It’s not every day you get word of vehicle parts being recycled into houses for bats – yes, BATS – but that’s exactly what Eagle Scout Matthew Netherland did with scrap Chevrolet Volt battery box covers donated by General Motors.
For an Eagle Scout project, Netherland (standing in the middle in photo at right) – from Boy Scout Troop 185 from Clarkston, MI – one of his friends and two adult mentors built about 30 such “bat houses” out of those scrap battery covers in about two months’ time. Generally, about 100 or so bats are able to live in each five-chambered “home” crafted from those scrap car parts.
Emily McDonald, an environmental engineer with GM who coordinated with Netherland on his project, noted that reusing battery covers this way keeps them out of landfills, while their use as bat homes allows “biodiversity” to thrive along the river habitats where they’ll be placed.
[Utility company Consumers Energy is also contributing to Netherland’s project by installing 22 of his “bat boxes” at various locations within its service area. And if you don’t think bats are important from an ecological perspective, check out the video below.]
"We've worked with renowned bat experts on our bat house design and are grateful that we can partner with others who share our passion for conservation and will help us make a lasting impact,” McDonald noted. “The Volt battery covers are made with durable material and will result in wildlife nesting opportunities for a long time."
She added that GM has built more than 520 wood duck, bat and bluebird nesting boxes from Volt battery covers, with many peppered throughout the grounds at various company facilities.

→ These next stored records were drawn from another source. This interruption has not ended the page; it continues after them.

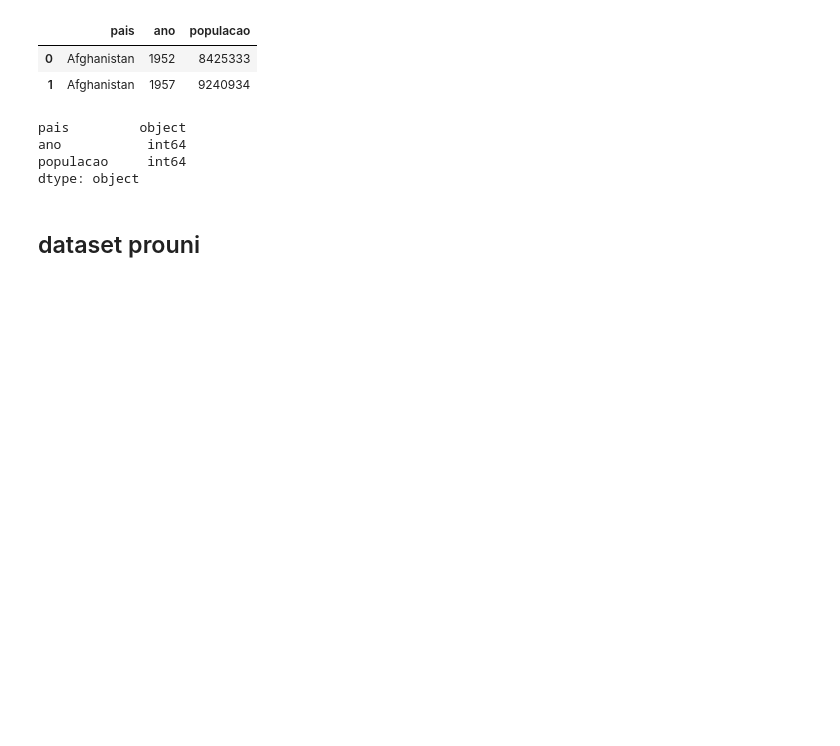
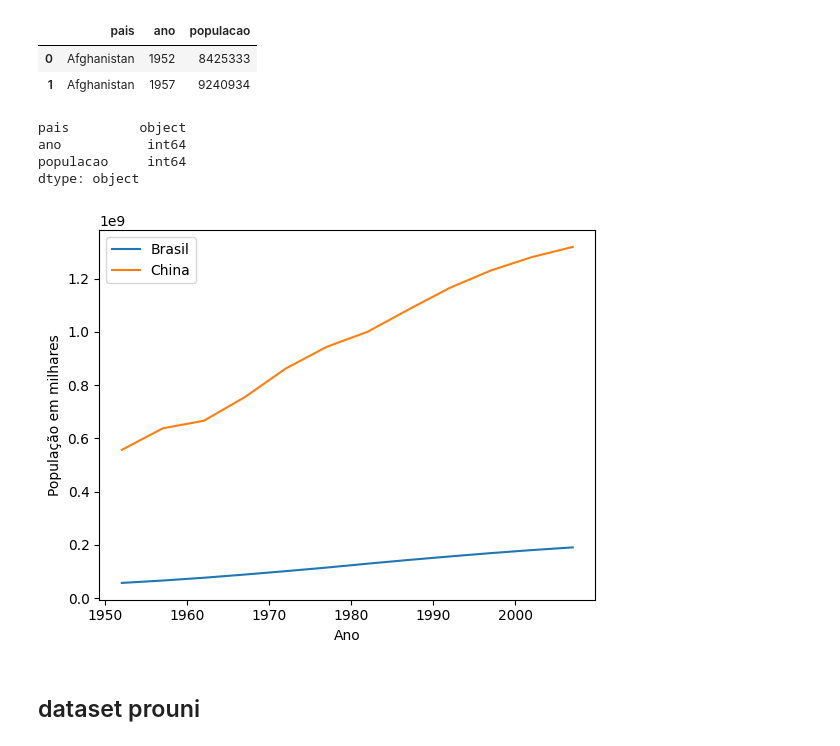
Before and after one commit to brayan-mesquita/pandas, a Jupyter notebook: analise_exploratoria.ipynb, the cells around one changed output. Saved outputs shown, nothing was run; the diff lists cells and outputs as text; code cells hidden in the pictures; blank space fills up the shorter version.

```diff
--- a/analise_exploratoria.ipynb
+++ b/analise_exploratoria.ipynb
@@ -28,6 +29,17 @@ pais         object
 ano           int64
 populacao     int64
 dtype: object
+# %%
+brazil = paises[paises.pais == 'Brazil']
+china = paises[paises.pais == 'China']
+plt.plot(brazil.ano, brazil.populacao)
+plt.plot(china.ano, china.populacao)
+plt.xlabel('Ano')
+plt.ylabel('População em milhares')
+plt.legend(["Brasil", "China"])
+plt.show()
+# %% [output]
+[figure, added]
 # %% [markdown]
 ## dataset prouni
 # %%
```
Also changed, not shown: parts of 1 cell of this notebook, 2 other files.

Certainly gives new meaning to the phrase "going batty" now doesn't it?